Origin of National Health Service (NHS)  Impacts: (1) Too many people wanted to use the free medical care (2) Doctors used or recommended medical treatment freely without much consideration for cost  1951: Medical treatment was no longer free  E.g. NHS charge a small fee for medicine given to patients  E.g. Charge for dental treatment

Managing NHS

 Managing Government Spending  The money to pay for healthcare came from the people  If healthcare costs increase, the government has to collect more taxes to pay for healthcare and other expenditure  Government’s challenge: To control spending on healthcare  1980s:

Managing NHS

 1980s: Government under Margaret Thatcher  Cut back on government spending on welfare benefits such as healthcare  Wanted a system that would make the individual more responsible for his own healthcare and welfare  Because the government was spending too much on welfare benefits  Impossible to remove free healthcare for the British  The NHS was the most important public good provided by the government

Managing NHS

 2000: Prime Minister Tony Blair promised the people that the government would increased public spending on healthcare and improve NHS  Resulted in increase in the National insurance contribution in 2003

Managing NHS

 Increasing Efficiency  1980s: Growing demand for healthcare for the elderly  Slower population growth caused reduction in taxes over time  People also expect more and better treatments  NHS had grown very large but insufficient resources to cope with demand  E.g. Insufficient doctors, nurses and facilities in hospitals for surgeries

Managing NHS

 Privatisation of NHS  Aims: (1) To reduce government subsidies (2) Save costs (3) Make NHS more efficient  E.g. Contract out non-medical services  Impact: Allow hospitals to concentrate on providing medical services

Managing NHS

 Impacts: (1) Private companies had to more efficient to make profits (2) Patients would have more choices (3) Hospitals would improve their services to meet the people’s needs (4) Brtish citizens encouraged to take responsibility for their own health (5) Medicine, dental treatment and services provided by opticians no longer free except for students under 19 years old, expectant mothers and mothers with children under 1 year old

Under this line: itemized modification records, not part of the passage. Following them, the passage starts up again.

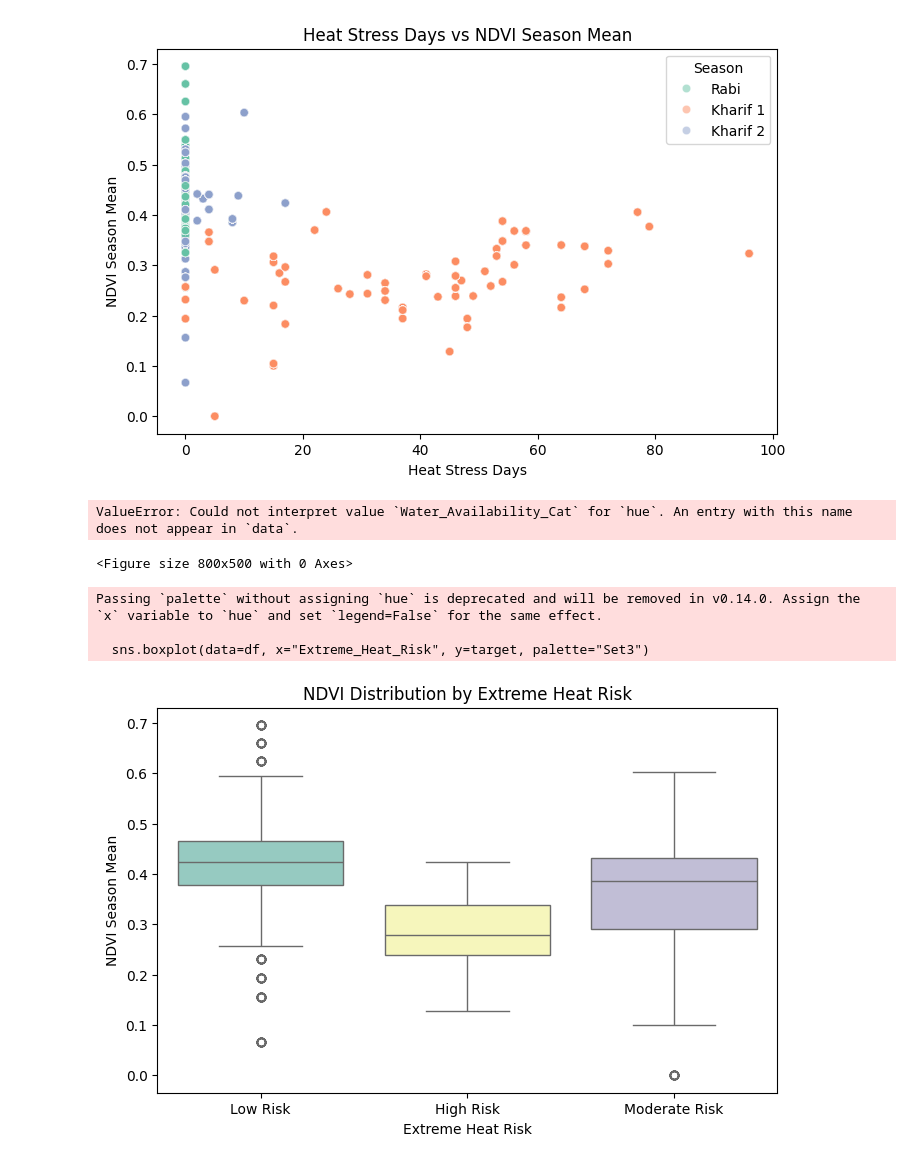
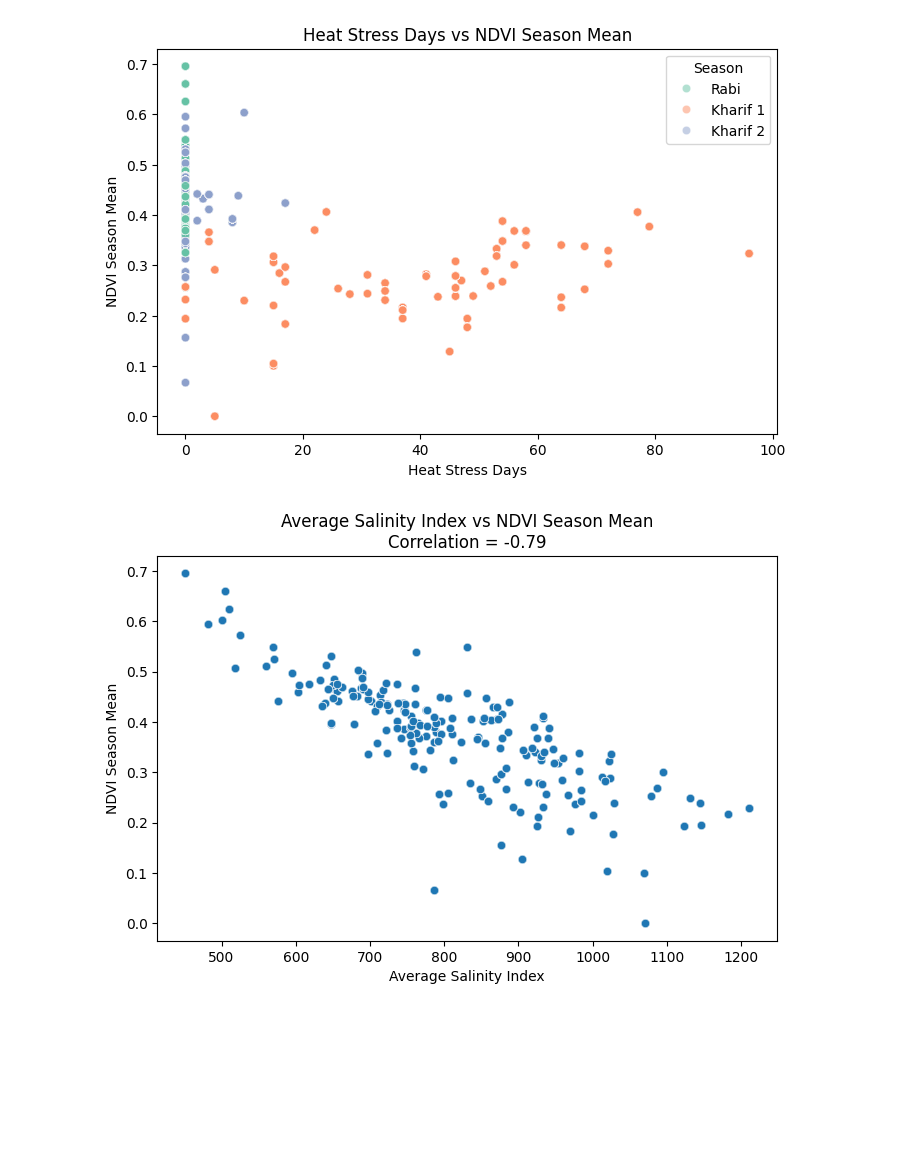
Before and after one commit to AKANEMO22/ADY201m---SU26, a Jupyter notebook: EDA/EDA.ipynb, the cells around one changed output. Cells and saved outputs as stored; diff of their text form; code cells hidden in the pictures; blank space fills up the shorter version.

```diff
--- a/EDA/EDA.ipynb
+++ b/EDA/EDA.ipynb
@@ -149,29 +149,21 @@ plt.show()
 [figure]
 # %%
 x_col = "Avg_Salinity_Index"
+target = "NDVI_Season_Mean"
+
 corr_value = df[[x_col, target]].corr().iloc[0, 1]
 
 plt.figure(figsize=(8, 5))
-sns.scatterplot(data=df, x=x_col, y=target, alpha=0.5, hue="Water_Availability_Cat", palette="coolwarm")
-plt.title("Average Salinity Index vs NDVI Season Mean")
+sns.scatterplot(
+    data=df,
+    x=x_col,
+    y=target,
+    alpha=0.5
+)
+
+plt.title(f"Average Salinity Index vs NDVI Season Mean\nCorrelation = {corr_value:.2f}")
 plt.xlabel("Average Salinity Index")
 plt.ylabel("NDVI Season Mean")
-plt.legend(title="Water Availability")
 plt.show()
 # %% [output]
-ValueError: Could not interpret value `Water_Availability_Cat` for `hue`. An entry with this name does not appear in `data`.
-<Figure size 800x500 with 0 Axes>
+[figure, added]
-# %%
-plt.figure(figsize=(8, 5))
-sns.boxplot(data=df, x="Extreme_Heat_Risk", y=target, palette="Set3")
-plt.title("NDVI Distribution by Extreme Heat Risk")
-plt.xlabel("Extreme Heat Risk")
-plt.ylabel("NDVI Season Mean")
-plt.show()
-
-risk_ndvi = df.groupby("Extreme_Heat_Risk")[target].median().sort_values(ascending=False)
-# %% [output]
-Passing `palette` without assigning `hue` is deprecated and will be removed in v0.14.0. Assign the `x` variable to `hue` and set `legend=False` for the same effect.
-
-  sns.boxplot(data=df, x="Extreme_Heat_Risk", y=target, palette="Set3")
-[figure, removed]
```
Also changed, not shown: parts of 2 cells of this notebook.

Managing NHS

 Providing Quality Service  Late 1980s: People felt that NHS were of poor standard  1998: NHS focus on providing quality service for patients  Impacts: (1) Patients were given information to help them decide on their own treatment and care (2) Wait a long time to receive medical treatment

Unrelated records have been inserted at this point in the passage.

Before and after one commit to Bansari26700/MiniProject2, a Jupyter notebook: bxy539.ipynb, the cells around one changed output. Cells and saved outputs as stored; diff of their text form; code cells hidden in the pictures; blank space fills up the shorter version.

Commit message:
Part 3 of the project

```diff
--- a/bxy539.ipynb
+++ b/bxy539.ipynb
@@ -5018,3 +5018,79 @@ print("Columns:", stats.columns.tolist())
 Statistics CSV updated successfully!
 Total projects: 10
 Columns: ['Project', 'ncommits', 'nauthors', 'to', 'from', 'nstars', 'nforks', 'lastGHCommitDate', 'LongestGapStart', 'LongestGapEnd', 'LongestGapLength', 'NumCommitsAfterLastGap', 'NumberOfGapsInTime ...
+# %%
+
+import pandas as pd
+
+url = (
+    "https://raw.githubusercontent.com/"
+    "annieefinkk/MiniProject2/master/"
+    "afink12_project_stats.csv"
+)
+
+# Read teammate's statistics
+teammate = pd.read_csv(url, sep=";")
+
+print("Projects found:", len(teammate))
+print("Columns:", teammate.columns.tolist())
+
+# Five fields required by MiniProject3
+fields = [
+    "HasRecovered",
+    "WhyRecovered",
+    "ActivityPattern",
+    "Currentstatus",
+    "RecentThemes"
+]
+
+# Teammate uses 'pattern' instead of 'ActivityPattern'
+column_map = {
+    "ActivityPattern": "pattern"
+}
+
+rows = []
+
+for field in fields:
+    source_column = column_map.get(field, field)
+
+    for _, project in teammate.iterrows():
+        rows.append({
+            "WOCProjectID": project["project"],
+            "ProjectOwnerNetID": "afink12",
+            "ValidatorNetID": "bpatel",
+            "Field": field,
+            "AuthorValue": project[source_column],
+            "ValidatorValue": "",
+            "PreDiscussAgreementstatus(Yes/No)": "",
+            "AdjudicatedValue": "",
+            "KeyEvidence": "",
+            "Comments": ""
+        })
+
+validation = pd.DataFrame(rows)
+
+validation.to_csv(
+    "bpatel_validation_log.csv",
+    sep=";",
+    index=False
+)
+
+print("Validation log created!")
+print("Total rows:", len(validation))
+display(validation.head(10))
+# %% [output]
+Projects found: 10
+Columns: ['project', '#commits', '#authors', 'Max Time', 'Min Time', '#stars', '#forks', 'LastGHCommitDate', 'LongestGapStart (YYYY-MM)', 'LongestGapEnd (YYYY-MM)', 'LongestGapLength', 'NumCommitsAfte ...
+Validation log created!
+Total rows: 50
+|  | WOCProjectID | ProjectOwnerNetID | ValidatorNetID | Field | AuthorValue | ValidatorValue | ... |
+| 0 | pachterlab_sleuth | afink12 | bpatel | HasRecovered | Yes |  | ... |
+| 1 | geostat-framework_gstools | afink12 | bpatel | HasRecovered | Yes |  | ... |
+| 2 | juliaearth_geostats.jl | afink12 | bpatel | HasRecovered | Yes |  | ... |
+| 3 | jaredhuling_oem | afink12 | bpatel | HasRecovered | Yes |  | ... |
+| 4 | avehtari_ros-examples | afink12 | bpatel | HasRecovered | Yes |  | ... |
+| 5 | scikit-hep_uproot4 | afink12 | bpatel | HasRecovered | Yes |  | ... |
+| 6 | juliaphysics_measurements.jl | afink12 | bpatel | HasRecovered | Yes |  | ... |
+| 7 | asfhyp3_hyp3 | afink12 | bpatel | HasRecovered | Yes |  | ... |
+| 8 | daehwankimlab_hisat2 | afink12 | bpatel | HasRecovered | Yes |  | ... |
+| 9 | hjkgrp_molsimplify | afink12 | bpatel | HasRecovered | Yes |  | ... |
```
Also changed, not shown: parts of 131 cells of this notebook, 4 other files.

Managing NHS

 2 plans were introduced to deliver quality service by putting the needs of the patients as top priority  NHS Plan (2000)  Made changes based on feedback from staff, patients and all those involved in healthcare  Provided for increase in the amount of government spending till 2004  To work towards offering patients faster and more convenient services  Allow NHS to use facilities in private hospitals without having the patient pay for it

Managing NHS

 NHS Improvement Plan (2004)  Patients have the right to choose from 4 different healthcare providers  NHS pay for the treatment  Every patient have access to their own personal HealthSpace on the Internet where they can view their care records

Managing NHS

 E.g. NHS Direct  A service to provide medical advice over the phone to patients with minor illnesses  Impacts: (1) Save a visit to the doctor (2) Not strain the resources of the NHS with doctors having to attend to too many patients

Have British Healthcare Policies met the Needs of the People?

 To a large extent  The intention of providing healthcare based on need has remained unchanged since 1948  Challenge: NHS has to ensure that resources are best used to meet the needs of the people  Involves the provision of funds and the management of the NHS  Many Britons are thankful for the NHS and feel safe knowing that they can have medical services when they need them

Have British Healthcare Policies met the Needs of the People?

 Doctors also feel that NHS has improved over the years  Others felt that there has been no real improvement  For the last 50 years, NHS has reformed to meet the changing needs of the people in healthcare